Under Christianity, when the Church ran the Western World, the situation was not much better. Religious art was acceptable, but secular art was frowned upon. Music praising God was OK, music simply as an art form was thought somehow sinful. (There are still hangovers from this sort of thinking; traditional Irish dancers don't move their arms because the Catholic Church held that that was too sensual and therefore sinful.)
There are Christians in most or all Western countries, but especially in the USA, who do not allow their children to go to public schools, watch television, listen to the radio, or read newspapers because they want to force their own deluded beliefs onto their children. They are allowed to force their children to do what they would like to force the rest of us to do, if they could.
What a terribly poorer place the world would be for thinking, art appreciating, people if Christian or Islamic fundamentalists had their way!
I suspect that most of us do this all the time; for everyday beliefs. For example, I believe that the rain that has been falling off-and-on over the past couple of days is nearly finished. I am not sure of it, but I think it more likely than not. If pressed I'd say something like I'm 90% sure that there is less rain to come in the next 48 hours than there has been in the past 48 hours. This opinion is based on what I know of the Bureau of Meteorology's weather forecast and the impression I have built up over the years on the accuracy of those weather forecasts.
How firmly a belief is held should depend on how much evidence there is for that belief and how much reliance can be placed in that evidence. A belief that is held in spite of not being supported by any valid evidence is a superstition.
I know of no evidence that I could rely on that supports the existence of
a god or gods.
Religious fundamentalists – like those in the USA who claim that
'Creation Science' or 'Intelligent Design' is just as valid scientifically
as the truly scientific study of evolution – would corrupt science and
ban all those fields that they felt might lead to conclusions that didn't
suit their preconceptions, if they had the power.
Isn't there a contradiction here? Are we to believe that, no matter whether
you live an exemplary life or not, you must believe in God and believe
that redemption can only be achieved 'through Jesus' (whatever that means)
or your loving God will torture you for all eternity?
I have written more on religions and other superstitions in Ramblings on religion.

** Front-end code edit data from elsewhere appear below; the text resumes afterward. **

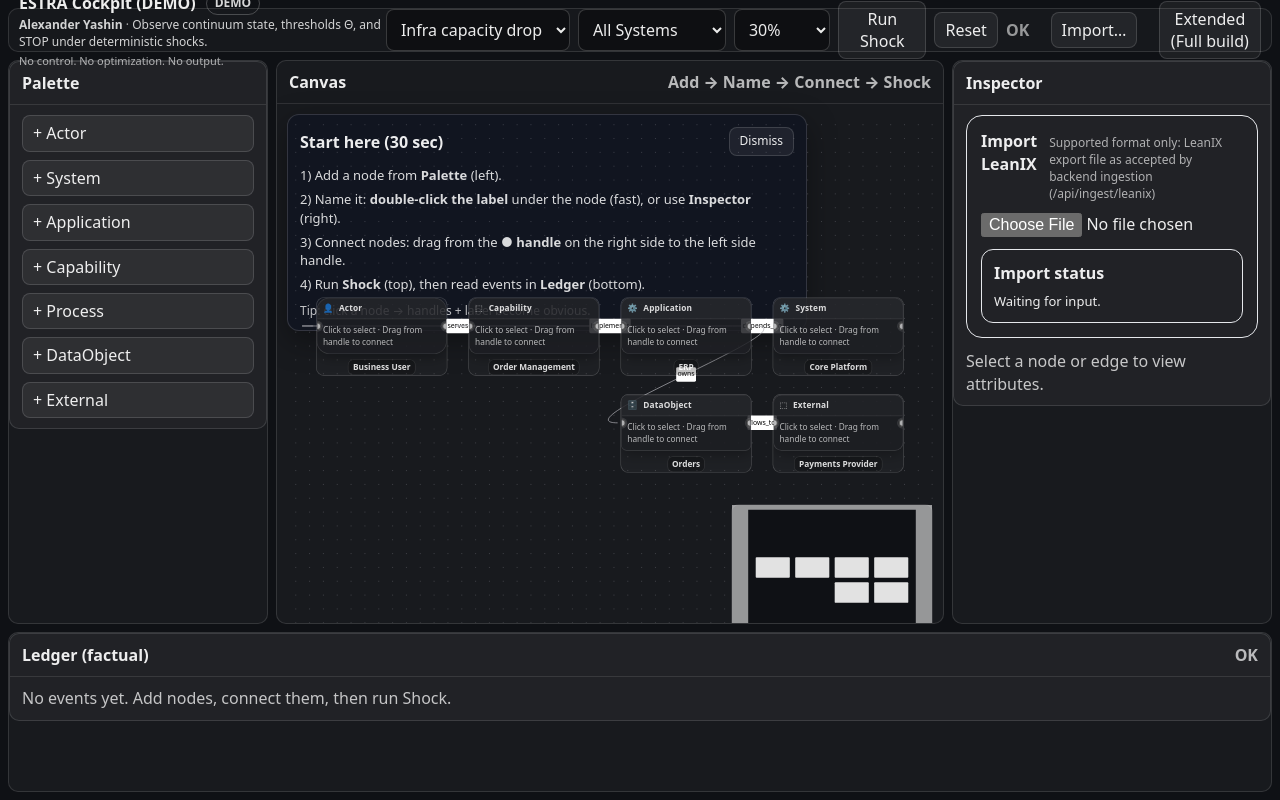
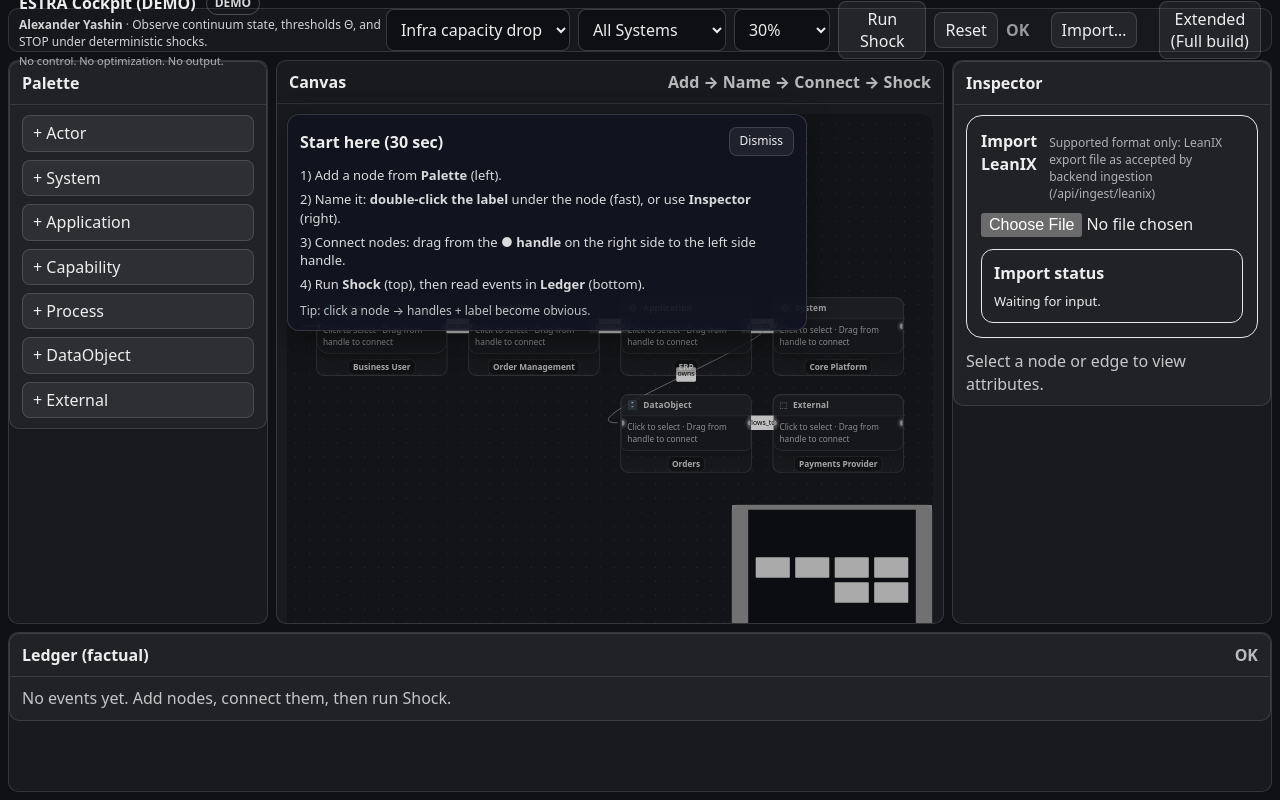
Before and after one commit to alexanderyashin/ea-oc-extension, a React (Vite) app in the folder apps/cockpit/: page / in a window 1280 px wide. Built offline with nearby package versions, Linux system fonts and the light colour scheme.

Commit message:
fix: hint overlay z-index + pointer-events (prevent canvas capture)

```diff
--- a/apps/cockpit/src/App.css
+++ b/apps/cockpit/src/App.css
@@ -212,6 +212,10 @@ select.input option {
   align-items: center;
   justify-content: center;
   padding: 24px;
+
+  /* CRITICAL: must sit above ReactFlow/panels and capture clicks */
+  z-index: 10000;
+  pointer-events: auto;
 }
 
 .modal {
@@ -220,6 +224,10 @@ select.input option {
   border: 1px solid rgba(255, 255, 255, 0.14);
   background: #121521;
   overflow: hidden;
+
+  /* ensure modal stays clickable */
+  pointer-events: auto;
+  z-index: 10001;
 }
 
 .modalHeader {
@@ -240,10 +248,18 @@ select.input option {
 .hintOverlay {
   position: absolute;
   inset: 10px;
-  pointer-events: none;
+
+  /* CRITICAL: must sit above ReactFlow and capture clicks/wheel */
+  z-index: 999;
+  pointer-events: auto;
+
   display: flex;
   justify-content: flex-start;
   align-items: flex-start;
+
+  /* optional: subtle dim to signal overlay */
+  background: rgba(0, 0, 0, 0.25);
+  border-radius: 12px;
 }
 
 .hintCard {
```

On this site...A list of pages relating to religion and similar subjects
On external sites...If your mind is sufficiently open to want to read more rational arguments about whether God is real, look at Why won't God heal amputees?.
On this page...